Massive box culverts are ready to be placed under the railroad track as part of the $22 million Lake Harbour Drive extension project.
RIDGELAND — The prefabricated box culverts at the railroad, a central piece to the ongoing $22 million Lake Harbour extension, should be installed within a month, Mayor Gene F. McGee said.

“They have a contract date to be finished by. I don’t have that in front of me, but I believe it should be finished in less than a month,” McGee said Wednesday. 

“They are moving equipment in place and getting ready right now.”

McGee said that the next step is for the construction company to conduct a “safety meeting” with the railroad. This is a big part of the project and in past meetings, officials have joked about staking out the project location until it is completed.

Last September it was announced that the culvert had come in over budget by about $1.2 million.
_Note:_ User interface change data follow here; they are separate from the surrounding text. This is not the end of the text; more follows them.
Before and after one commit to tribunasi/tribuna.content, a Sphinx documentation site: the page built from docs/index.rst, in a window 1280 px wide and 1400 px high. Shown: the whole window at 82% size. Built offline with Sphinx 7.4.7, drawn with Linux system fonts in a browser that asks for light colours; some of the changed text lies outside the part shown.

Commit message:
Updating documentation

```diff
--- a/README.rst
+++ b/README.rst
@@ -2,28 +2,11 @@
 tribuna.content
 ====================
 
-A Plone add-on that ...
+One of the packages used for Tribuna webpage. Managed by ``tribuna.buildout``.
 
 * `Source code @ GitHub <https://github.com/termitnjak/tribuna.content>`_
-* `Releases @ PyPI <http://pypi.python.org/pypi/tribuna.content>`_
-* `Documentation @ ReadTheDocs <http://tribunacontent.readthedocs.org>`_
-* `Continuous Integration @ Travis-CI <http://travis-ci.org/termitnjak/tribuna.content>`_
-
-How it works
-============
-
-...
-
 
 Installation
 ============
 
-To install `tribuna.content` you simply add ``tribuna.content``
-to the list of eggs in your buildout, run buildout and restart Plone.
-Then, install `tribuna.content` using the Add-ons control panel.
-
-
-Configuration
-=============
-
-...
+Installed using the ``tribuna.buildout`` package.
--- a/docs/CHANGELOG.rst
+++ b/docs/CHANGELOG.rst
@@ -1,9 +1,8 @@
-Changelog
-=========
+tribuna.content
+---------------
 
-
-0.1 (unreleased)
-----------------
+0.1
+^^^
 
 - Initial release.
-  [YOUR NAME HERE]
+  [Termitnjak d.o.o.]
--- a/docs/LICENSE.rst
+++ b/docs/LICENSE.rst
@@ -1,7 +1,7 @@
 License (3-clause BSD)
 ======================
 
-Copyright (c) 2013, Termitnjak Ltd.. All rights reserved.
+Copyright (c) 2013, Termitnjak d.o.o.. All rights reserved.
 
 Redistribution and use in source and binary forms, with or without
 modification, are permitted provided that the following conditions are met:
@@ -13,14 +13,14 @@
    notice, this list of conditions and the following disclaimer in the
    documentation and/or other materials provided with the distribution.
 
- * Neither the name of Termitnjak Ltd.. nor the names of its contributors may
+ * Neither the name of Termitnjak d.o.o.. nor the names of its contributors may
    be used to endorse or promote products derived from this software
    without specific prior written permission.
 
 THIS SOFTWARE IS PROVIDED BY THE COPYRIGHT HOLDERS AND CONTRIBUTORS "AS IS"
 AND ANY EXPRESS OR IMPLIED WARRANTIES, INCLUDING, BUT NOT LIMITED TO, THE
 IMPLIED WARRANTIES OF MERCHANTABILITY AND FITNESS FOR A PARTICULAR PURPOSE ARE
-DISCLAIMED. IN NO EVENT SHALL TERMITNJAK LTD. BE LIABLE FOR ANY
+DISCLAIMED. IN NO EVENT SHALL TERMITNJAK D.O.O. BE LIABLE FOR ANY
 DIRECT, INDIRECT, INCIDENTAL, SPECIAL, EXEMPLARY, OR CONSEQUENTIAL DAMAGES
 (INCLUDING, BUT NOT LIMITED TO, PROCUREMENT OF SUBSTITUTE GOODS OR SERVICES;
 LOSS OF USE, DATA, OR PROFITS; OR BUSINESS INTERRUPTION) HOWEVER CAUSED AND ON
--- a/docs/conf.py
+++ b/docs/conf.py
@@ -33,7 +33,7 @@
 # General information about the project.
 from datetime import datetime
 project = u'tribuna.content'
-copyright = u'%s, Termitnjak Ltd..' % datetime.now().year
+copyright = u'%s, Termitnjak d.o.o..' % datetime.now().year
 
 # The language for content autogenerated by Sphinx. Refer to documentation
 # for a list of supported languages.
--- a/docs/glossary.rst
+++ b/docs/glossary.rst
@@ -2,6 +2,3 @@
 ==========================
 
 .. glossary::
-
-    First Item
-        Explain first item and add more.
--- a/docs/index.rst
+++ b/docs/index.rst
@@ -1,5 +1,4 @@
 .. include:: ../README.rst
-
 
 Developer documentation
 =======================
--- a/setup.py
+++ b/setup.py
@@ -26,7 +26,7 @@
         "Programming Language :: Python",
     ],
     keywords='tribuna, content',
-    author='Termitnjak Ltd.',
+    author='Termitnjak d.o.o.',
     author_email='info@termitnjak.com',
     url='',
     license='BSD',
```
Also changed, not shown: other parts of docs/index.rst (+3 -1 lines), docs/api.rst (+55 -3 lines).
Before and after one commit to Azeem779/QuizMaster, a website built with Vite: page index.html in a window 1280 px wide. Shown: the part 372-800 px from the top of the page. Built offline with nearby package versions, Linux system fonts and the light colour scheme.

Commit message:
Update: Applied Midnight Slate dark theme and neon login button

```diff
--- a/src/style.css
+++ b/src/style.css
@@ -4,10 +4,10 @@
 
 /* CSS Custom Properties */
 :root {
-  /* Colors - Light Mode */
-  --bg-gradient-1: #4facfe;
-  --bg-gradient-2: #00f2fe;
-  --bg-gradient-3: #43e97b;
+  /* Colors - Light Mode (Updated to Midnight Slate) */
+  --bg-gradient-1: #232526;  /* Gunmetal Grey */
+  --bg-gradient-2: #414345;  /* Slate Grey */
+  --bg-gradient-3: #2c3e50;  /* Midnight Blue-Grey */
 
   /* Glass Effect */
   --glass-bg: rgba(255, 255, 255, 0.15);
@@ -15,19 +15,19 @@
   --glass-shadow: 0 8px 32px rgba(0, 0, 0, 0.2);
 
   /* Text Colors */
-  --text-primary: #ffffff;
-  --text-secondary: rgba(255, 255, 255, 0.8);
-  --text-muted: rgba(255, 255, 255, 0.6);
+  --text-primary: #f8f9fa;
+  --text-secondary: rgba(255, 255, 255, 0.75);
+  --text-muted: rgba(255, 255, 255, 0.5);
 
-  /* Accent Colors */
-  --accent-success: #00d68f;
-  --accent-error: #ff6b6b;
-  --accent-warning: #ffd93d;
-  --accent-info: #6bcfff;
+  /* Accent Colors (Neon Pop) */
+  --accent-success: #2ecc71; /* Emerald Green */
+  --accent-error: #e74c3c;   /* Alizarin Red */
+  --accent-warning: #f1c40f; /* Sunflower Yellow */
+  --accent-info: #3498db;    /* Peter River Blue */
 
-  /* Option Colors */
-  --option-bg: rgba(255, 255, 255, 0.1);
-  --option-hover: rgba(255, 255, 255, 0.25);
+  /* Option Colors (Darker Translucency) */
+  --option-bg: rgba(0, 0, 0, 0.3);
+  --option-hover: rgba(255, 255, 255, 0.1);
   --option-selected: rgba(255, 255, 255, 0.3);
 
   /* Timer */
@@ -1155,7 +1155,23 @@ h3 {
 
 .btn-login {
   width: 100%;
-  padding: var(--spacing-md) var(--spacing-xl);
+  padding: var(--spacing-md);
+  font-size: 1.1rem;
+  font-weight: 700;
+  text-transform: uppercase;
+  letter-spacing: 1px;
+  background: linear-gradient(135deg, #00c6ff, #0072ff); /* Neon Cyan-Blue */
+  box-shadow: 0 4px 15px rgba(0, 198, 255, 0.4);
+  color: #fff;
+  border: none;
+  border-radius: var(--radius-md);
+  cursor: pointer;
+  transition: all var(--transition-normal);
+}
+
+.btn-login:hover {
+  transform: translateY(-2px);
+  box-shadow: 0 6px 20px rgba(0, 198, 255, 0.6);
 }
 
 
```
The city even had to tweak and rebid the project after receiving no bids in the first round of bidding early last May. 

The Mayor and Board of Aldermen awarded the bid to Hemphill Construction for $4,987,485 to install the box culvert under the railroad.

A report filed at the time by Chad Edwards with Waggoner Engineering, which oversees the whole Lake Harbour Extension project, noted that the low bid was 31 percent higher than their original estimate of $3,792,284.

However, he felt that the increase in price was justified due to the risk associated with the project.

“Due to time constraints placed on the contractor, third party involvement, unique nature of the work, and overall complexity of the construction effort we recommend that award of the contract be made to Hemphill Construction Company,” Edwards wrote at the time.

Since September, the city has been awaiting action by the Mississippi Department of Transportation, which is paying for 80 percent of the project through federal funds, concurrence.

This project and others like are expected to increase mobility and relieve congestion on heavily-traveled roads, most notably Jackson Street, which city officials hope to transform into a traditional town center.

“We are excited about the new dimension this will add to our traffic patterns citywide. The goal is to relieve pressure on Jackson Street so that we can develop a town center there. This is one of several projects that will help us meet that goal,” McGee said. ‘This is something we are constantly working towards.”

The extension of Lake Harbour Drive will permit motorists to travel from U.S. 51, the current endpoint of Lake Harbour Drive, across the Illinois Central Railroad and over I-55 to the Highland Colony Parkway.

McGee said that Eutaw Construction has already begun dirt work on the other side of the interstate near The Church of the Highlands in anticipation of bridging the two sides of the city together.

The large and complex project includes several steps including an at-grade railroad crossing, culvert replacement, multiple utility relocations, connection to a state highway, and an interstate bridge.